René Favaloro: Why the Pioneering Surgeon Is So Meaningful to Argentina
"He was very touched by the possibility that all his work may disappear."
Some people’s accomplishments are so monumental that history can be divided into the time before they lived and the time since. René Géronimo Favaloro, honored Friday with a Google Doodle, is one such figure. July 12 would have been the 96th birthday of the pioneering Argentinian doctor, who performed the world’s first coronary artery bypass surgery. Crucial as he was to the world of cardiac medicine, Favaloro is also remembered for the special legacy he left to Argentina in the wake of his untimely death in 2000.
Amid a political and economic crisis that had left Favaloro’s world-renowned medical institution struggling to keep its doors open, he took his own life on July 29, 2000. At the time, he left letters describing how the government had failed to help keep the hospital afloat. Since its inception in 1992, the Institute of Cardiology and Cardiovascular Surgery of the Favaloro Foundation served Argentinians as well as residents of neighboring countries, with a special focus on the issue of health inequality faced by children and poor people.
Even before then, he was a foundational figure in Argentinian cardiac medicine, performing the country’s first heart transplant in 1980.
In the wake of Favaloro’s suicide, the people of Argentina took notice of what was at stake.
As outlined in a 2016 article in the European Heart Journal, the institute served as a vital lifeline for Argentinians who experienced surgical complications during heart and kidney surgeries. Eventually becoming the University Hospital of Favaloro Foundation, it served as a teaching hospital to train the next generation of Argentinian doctors in organ transplants and advanced cardiac surgery techniques.
Amid the economic downturn, though, the hospital was in serious trouble. It was owed millions in outstanding debts, and with the general public struggling to scrape by, it seemed unlikely that funds from medical bills would be coming any time soon. So he started reaching out to government officials.
When Favaloro’s plea to Argentinean president Fernando de la Rúa had gone unnoticed, he plunged into desperation.
"People became aware of the situation and started to help."
“He was very touched by the possibility that all his work may disappear. In a very difficult moment he appealed to the people and the authorities to give us financial support and he didn’t get it, so he committed suicide,” Branco Mautner, M.D., dean of the Favaloro University Medical School, told the European Heart Journal. “When he died he left some letters that accused the government of not helping him. Nobody knows whether that was in his mind or not, but in reality it helped. People became aware of the situation and started to help.”

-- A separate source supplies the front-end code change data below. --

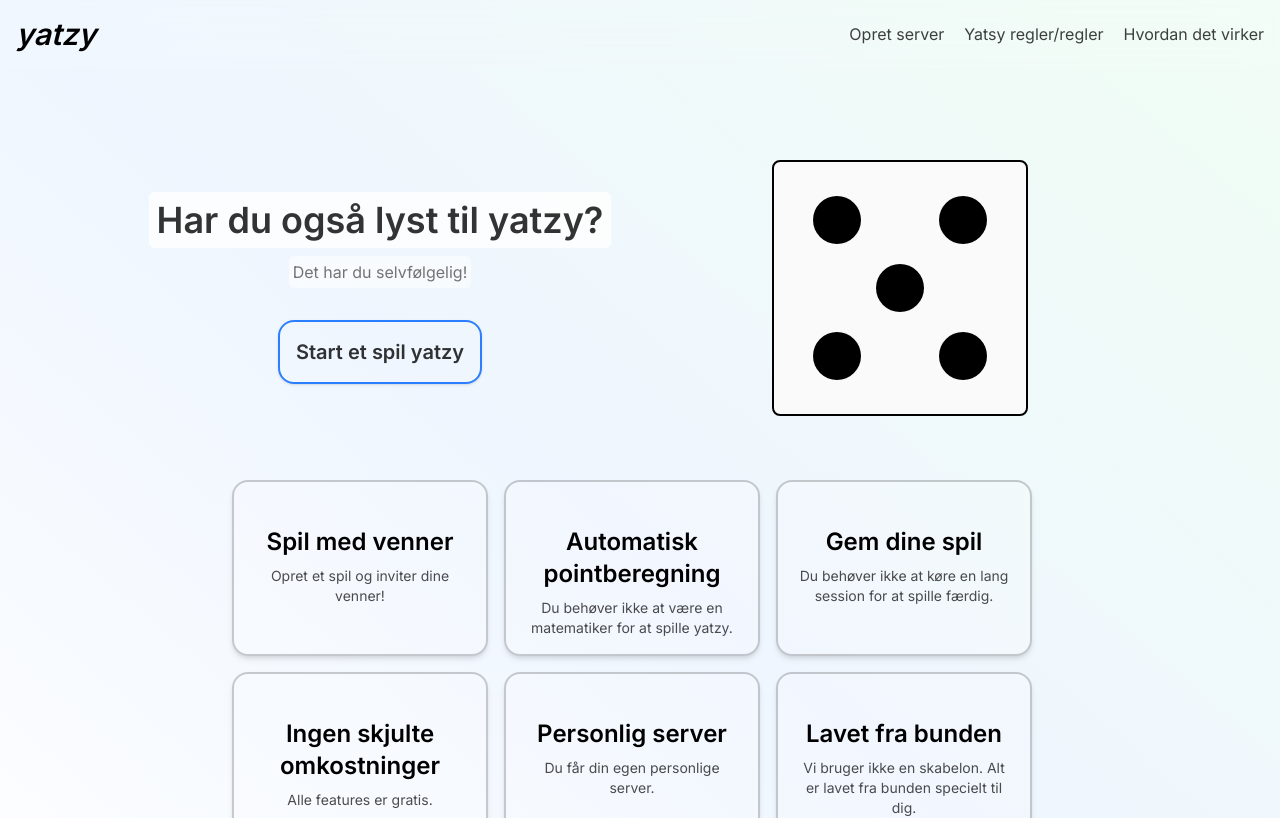
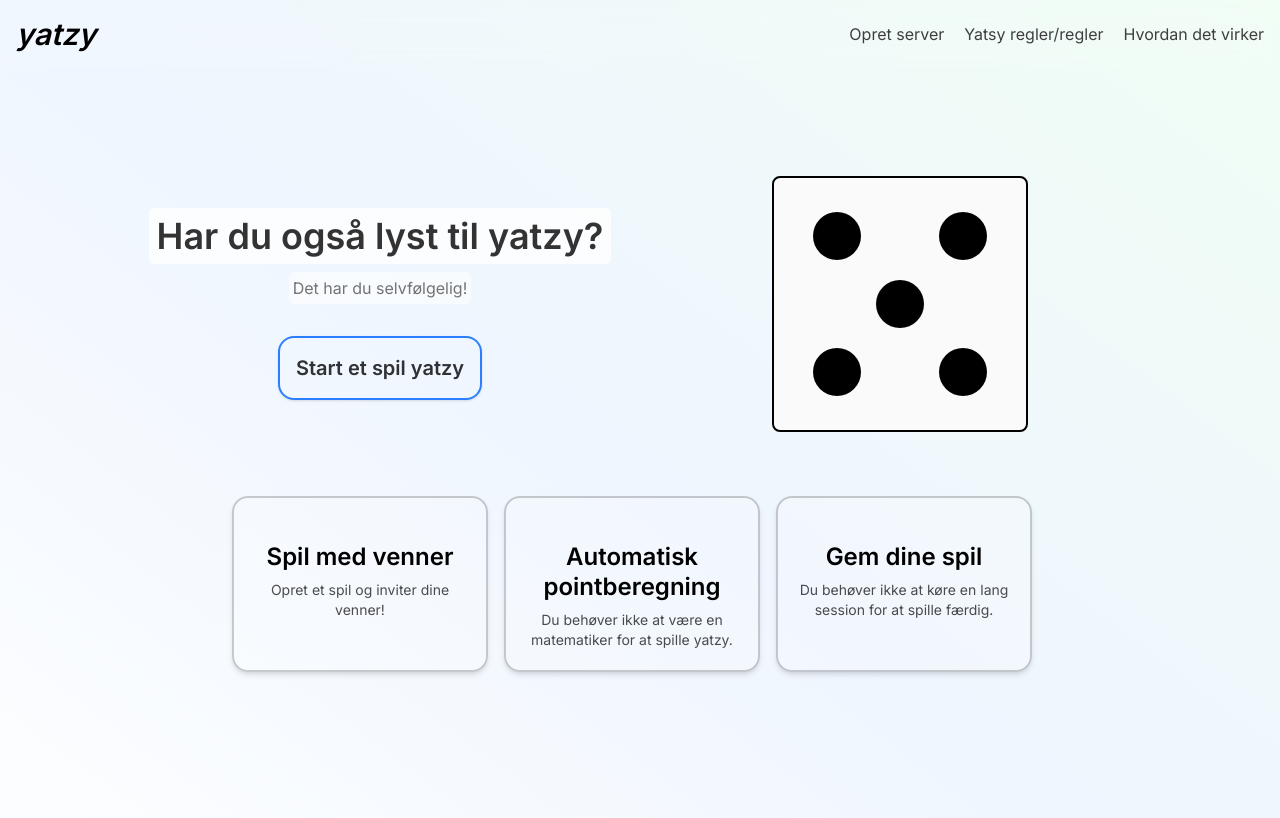
Before and after one commit to Zakers540/jatzy, a Next.js app: page / in a window 1280 px wide. Shown: the top 818 px of the page. Built offline with nearby package versions, Linux system fonts and the light colour scheme; no server answers.

Commit message:
improved styling

```diff
--- a/app/page.tsx
+++ b/app/page.tsx
@@ -28,7 +28,7 @@ export default function Home() {
             <Navbar/>
         <div className="min-h-screen w-full flex flex-col items-center justify-center">
             <main
-                className="w-full max-w-[1200px] flex flex-col pt-40 px-20 md:grid md:grid-cols-2 md:items-start">
+                className="w-full max-w-[1200px] flex flex-col pt-40 md:pt-32 px-20 md:grid md:grid-cols-2 md:items-start">
                 <div className="flex flex-col items-center -mt-8 md:mt-8">
                     <div className="md:hidden flex justify-center mb-12 md:mt-0">
                         <BigDice diceNumber={diceNumber}/>
@@ -52,9 +52,6 @@ export default function Home() {
                 <Card title="Spil med venner" description="Opret et spil og inviter dine venner!"/>
                 <Card title="Automatisk pointberegning" description="Du behøver ikke at være en matematiker for at spille yatzy."/>
                 <Card title="Gem dine spil" description="Du behøver ikke at køre en lang session for at spille færdig."/>
-                <Card title="Ingen skjulte omkostninger" description="Alle features er gratis."/>
-                <Card title="Personlig server" description="Du får din egen personlige server."/>
-                <Card title="Lavet fra bunden" description="Vi bruger ikke en skabelon. Alt er lavet fra bunden specielt til dig."/>
             </section>
         </div>
             <Footer/>
--- a/components/Card.tsx
+++ b/components/Card.tsx
@@ -5,13 +5,13 @@ interface CardProps {
 
 export default function Card({ title, description }: CardProps) {
     return (
-        <div className="group cursor-default p-5 flex flex-col w-64 h-44 rounded-2xl border-2 border-black/20 bg-white/20 shadow-md transition-all duration-300 ease-in-out hover:shadow-xl hover:border-black/80 hover:bg-gradient-to-tr hover:from-blue-100 hover:to-green-100">
+        <div className="group cursor-default p-5 flex flex-col w-64 h-44 rounded-2xl border-2 border-black/20 bg-white/20 shadow-md transition-all duration-300 ease-in-out hover:shadow-xl hover:border-black/80 hover:bg-gradient-to-tr hover:from-blue-100/80 hover:to-green-100/80">
             <div className="w-full flex justify-end opacity-0 group-hover:opacity-100 transition-all duration-200 transform group-hover:-translate-y-1 group-hover:translate-x-1">
                 <svg xmlns="http://www.w3.org/2000/svg" fill="none" viewBox="0 0 24 24" strokeWidth={2} stroke="currentColor" className="w-6 h-6 text-black/70 group-hover:text-black">
                     <path strokeLinecap="round" strokeLinejoin="round" d="M4.5 19.5l15-15M19.5 4.5H8.25M19.5 4.5v11.25" />
                 </svg>
             </div>
-            <h2 className="text-2xl text-center font-semibold text-black transition-colors duration-300 ">
+            <h2 className="text-2xl text-center font-semibold leading-tight text-black transition-colors duration-300 ">
                 {title}
             </h2>
             <p className="mt-2 text-center text-black/70 text-sm">
```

The article also notes that the doctor was so beloved that opinion polls in the ‘90s suggested that Argentinians actually wanted him as president. He never ran for office though.
Favaloro’s foundation persists to this day, remaining one of the most active organ transplant sites in Argentina.